Department of Anthropology
Main Quad - Building 50
Room 51A (Colloquium Room)
Armenia, a small landlocked country in the South Caucasus, is home to an estimated 33,000 cultural heritage sites ranging from a prehistoric wine production center to hundreds of medieval churches. Since the beginning of the Armenian Soviet Socialist Republic (1922-1991), these sites, and in particular, medieval religious complexes, have been the target of heritage revitalization projects meant to not only return heritage to a previous state or to prevent further decay but also to make heritage usable—in a sense, to revive heritage. This dissertation ethnographically explores heritage revitalization projects from the Soviet era to the present. Drawing upon 18 months of fieldwork in Yerevan and the villages of Areni and Tatev, this research reveals how, for the past eighty years, transnational heritage professionals and financers have enacted a multitude of heritage revitalization projects with little contestation, promulgating seemingly similar identity-building or developmental narratives while also pursuing alternative social, political, and economic agendas.

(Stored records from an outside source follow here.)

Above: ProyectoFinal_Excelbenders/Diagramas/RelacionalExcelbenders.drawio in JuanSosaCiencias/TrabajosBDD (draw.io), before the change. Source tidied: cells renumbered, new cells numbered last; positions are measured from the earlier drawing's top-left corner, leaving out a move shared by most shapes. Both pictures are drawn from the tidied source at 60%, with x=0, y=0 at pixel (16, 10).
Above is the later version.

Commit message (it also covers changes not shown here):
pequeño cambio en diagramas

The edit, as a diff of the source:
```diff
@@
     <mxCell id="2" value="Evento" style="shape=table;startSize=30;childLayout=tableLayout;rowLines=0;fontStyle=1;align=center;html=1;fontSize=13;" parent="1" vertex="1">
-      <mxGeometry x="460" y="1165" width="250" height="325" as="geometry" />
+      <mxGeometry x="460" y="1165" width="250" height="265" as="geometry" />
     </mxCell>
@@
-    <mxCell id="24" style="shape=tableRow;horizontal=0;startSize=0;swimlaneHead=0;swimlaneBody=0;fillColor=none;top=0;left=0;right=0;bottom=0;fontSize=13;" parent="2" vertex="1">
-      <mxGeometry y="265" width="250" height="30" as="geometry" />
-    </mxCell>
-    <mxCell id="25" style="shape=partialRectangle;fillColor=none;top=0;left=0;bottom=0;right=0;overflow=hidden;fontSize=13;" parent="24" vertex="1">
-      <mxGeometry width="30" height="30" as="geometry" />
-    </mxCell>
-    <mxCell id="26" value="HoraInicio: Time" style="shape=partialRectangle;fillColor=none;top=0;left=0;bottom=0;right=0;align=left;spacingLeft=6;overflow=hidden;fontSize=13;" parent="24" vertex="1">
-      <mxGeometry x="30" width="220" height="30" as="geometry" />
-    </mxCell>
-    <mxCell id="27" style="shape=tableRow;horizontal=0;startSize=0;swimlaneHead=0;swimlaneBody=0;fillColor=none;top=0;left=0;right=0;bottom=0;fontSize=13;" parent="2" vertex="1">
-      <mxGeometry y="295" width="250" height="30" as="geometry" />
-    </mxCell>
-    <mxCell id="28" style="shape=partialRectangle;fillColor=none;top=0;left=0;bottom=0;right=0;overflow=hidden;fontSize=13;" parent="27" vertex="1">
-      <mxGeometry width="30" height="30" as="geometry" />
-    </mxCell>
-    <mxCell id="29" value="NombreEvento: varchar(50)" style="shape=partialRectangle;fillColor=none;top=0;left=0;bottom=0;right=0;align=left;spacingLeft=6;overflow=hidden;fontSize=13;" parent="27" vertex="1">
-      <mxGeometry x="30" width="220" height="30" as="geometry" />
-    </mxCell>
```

This dissertation shows that simultaneous yet divergent utilizations of heritage are able to flourish, rather than collide, for numerous reasons. Starting in the Soviet era, heritage regimes have allowed individual heritage professionals to privately couch ulterior uses of heritage within socialist aspirations. The multifarious nature of heritage continues into the present, where neoliberal environments and heritage mediators within the state facilitate transnational funders to invest in developmental heritage revitalization projects while assuring that all parties involved also accrue alternative incentives. Increasingly, foreign states, like the United States, are also investing in cultural heritage revitalization as a means to not only enact public diplomacy, but also as a way to gain a multitude of sociopolitical outcomes. Ultimately, this dissertation, while focusing on the history of heritage revitalization programs in a South Caucasus nation, broadens anthropological research in the former Soviet Union through archaeological ethnography, and encourages a reconceptualization of what happens to heritage in transitional phases of statehood.